→ Your task
Check each line of the data for the string "routerLink". Report how many have it, and give nothing else.

(Entries taken from a collection)
──────────

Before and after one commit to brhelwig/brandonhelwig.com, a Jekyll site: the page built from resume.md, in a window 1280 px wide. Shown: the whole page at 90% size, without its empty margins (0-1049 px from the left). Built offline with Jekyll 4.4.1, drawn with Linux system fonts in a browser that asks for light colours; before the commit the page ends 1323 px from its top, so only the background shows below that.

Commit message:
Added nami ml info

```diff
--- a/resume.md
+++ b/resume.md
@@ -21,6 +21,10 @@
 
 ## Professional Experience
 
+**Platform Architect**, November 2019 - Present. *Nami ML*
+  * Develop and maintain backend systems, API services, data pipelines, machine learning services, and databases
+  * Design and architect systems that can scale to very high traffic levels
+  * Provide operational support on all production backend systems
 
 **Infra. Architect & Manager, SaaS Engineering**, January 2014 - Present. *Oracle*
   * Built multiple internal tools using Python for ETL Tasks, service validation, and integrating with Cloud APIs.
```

──────────

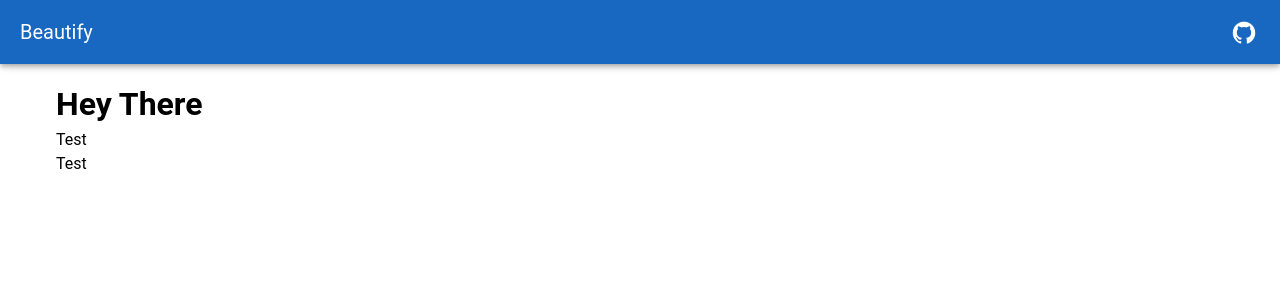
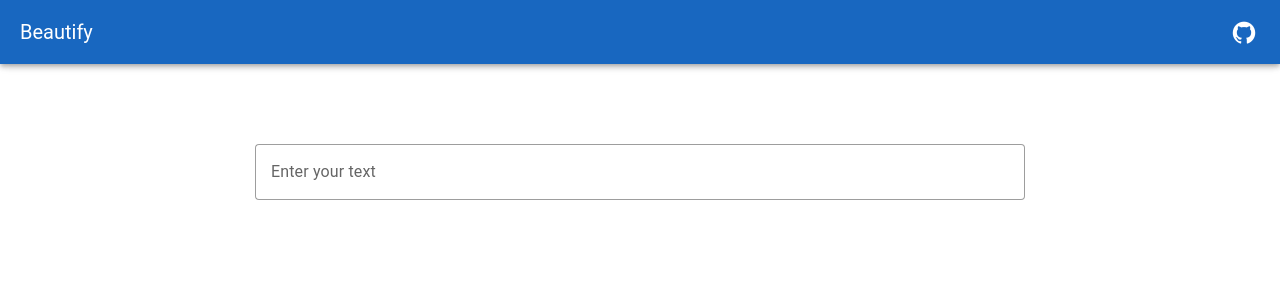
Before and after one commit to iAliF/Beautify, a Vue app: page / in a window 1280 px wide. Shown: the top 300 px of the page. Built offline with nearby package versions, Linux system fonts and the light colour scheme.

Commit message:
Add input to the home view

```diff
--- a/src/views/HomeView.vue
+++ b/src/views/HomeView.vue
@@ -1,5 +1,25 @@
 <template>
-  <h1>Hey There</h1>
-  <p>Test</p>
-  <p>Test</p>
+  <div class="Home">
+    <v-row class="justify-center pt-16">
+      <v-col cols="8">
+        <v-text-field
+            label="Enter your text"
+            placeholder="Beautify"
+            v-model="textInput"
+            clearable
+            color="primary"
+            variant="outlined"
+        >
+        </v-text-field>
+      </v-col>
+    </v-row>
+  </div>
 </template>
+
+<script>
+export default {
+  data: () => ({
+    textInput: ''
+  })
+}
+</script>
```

──────────

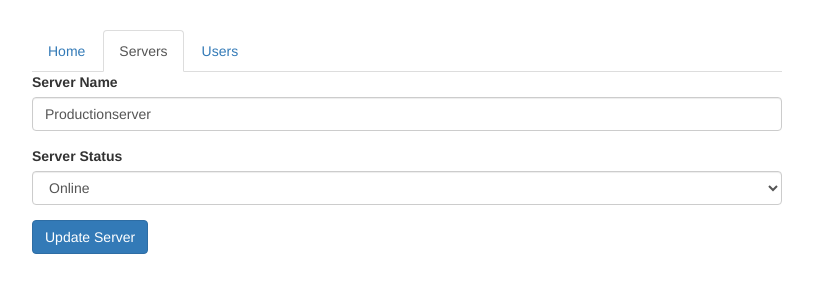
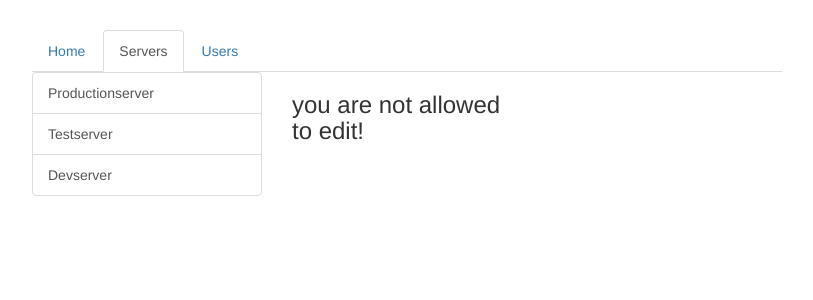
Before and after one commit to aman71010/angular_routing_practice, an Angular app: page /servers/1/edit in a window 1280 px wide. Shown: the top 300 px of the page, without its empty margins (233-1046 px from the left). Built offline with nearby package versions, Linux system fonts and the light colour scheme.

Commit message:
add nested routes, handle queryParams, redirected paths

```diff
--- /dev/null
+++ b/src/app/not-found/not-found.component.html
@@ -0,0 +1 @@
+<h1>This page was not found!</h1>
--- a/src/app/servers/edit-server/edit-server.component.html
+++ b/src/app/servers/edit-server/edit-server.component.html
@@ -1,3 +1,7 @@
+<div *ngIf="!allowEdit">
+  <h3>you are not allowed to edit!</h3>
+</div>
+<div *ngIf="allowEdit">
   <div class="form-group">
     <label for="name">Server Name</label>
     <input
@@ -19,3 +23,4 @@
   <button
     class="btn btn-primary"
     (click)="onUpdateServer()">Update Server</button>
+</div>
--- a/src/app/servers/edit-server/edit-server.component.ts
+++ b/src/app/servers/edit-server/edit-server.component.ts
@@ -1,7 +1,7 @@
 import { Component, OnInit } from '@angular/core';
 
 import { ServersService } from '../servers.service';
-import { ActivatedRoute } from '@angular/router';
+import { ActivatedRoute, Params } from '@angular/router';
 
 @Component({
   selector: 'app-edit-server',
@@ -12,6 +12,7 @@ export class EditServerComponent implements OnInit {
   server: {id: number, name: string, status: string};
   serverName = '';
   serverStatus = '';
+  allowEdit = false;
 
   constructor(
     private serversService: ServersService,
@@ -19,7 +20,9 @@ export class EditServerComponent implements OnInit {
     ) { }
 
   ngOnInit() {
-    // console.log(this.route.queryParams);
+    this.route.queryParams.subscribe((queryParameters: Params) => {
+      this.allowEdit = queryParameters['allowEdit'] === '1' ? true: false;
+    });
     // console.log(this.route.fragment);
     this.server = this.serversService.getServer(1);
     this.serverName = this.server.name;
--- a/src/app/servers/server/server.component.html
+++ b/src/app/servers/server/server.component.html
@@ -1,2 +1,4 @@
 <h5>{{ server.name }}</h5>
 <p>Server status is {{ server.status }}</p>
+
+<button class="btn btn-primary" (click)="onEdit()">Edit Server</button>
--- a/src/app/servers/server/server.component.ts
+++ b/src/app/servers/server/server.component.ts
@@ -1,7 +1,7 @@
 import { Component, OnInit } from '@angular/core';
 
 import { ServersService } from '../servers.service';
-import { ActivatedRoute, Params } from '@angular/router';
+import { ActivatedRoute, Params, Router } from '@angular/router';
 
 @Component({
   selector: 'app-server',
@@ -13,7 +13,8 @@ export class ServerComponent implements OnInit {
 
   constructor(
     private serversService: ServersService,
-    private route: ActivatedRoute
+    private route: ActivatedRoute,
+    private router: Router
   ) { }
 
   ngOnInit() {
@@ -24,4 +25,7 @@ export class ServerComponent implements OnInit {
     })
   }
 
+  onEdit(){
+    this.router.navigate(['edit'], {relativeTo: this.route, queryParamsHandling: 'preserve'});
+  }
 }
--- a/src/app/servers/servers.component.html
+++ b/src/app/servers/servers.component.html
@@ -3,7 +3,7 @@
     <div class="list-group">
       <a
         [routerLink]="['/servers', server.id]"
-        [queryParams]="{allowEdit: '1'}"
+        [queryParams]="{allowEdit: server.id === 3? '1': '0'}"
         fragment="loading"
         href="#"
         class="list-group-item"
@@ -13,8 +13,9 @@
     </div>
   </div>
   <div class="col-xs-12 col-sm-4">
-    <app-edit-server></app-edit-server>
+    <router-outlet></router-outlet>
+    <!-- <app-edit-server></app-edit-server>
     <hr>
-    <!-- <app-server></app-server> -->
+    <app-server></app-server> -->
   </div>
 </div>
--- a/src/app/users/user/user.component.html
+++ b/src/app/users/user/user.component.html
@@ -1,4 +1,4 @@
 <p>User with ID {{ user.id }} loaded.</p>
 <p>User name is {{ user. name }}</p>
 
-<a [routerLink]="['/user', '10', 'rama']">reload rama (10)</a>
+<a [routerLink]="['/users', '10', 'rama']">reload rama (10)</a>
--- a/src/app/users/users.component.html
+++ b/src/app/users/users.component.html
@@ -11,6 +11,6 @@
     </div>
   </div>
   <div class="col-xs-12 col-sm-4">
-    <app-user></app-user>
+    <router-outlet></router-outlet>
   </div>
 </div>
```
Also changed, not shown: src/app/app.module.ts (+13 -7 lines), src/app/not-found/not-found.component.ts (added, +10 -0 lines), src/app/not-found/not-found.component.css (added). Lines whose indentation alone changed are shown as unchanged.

──────────

→ Result
3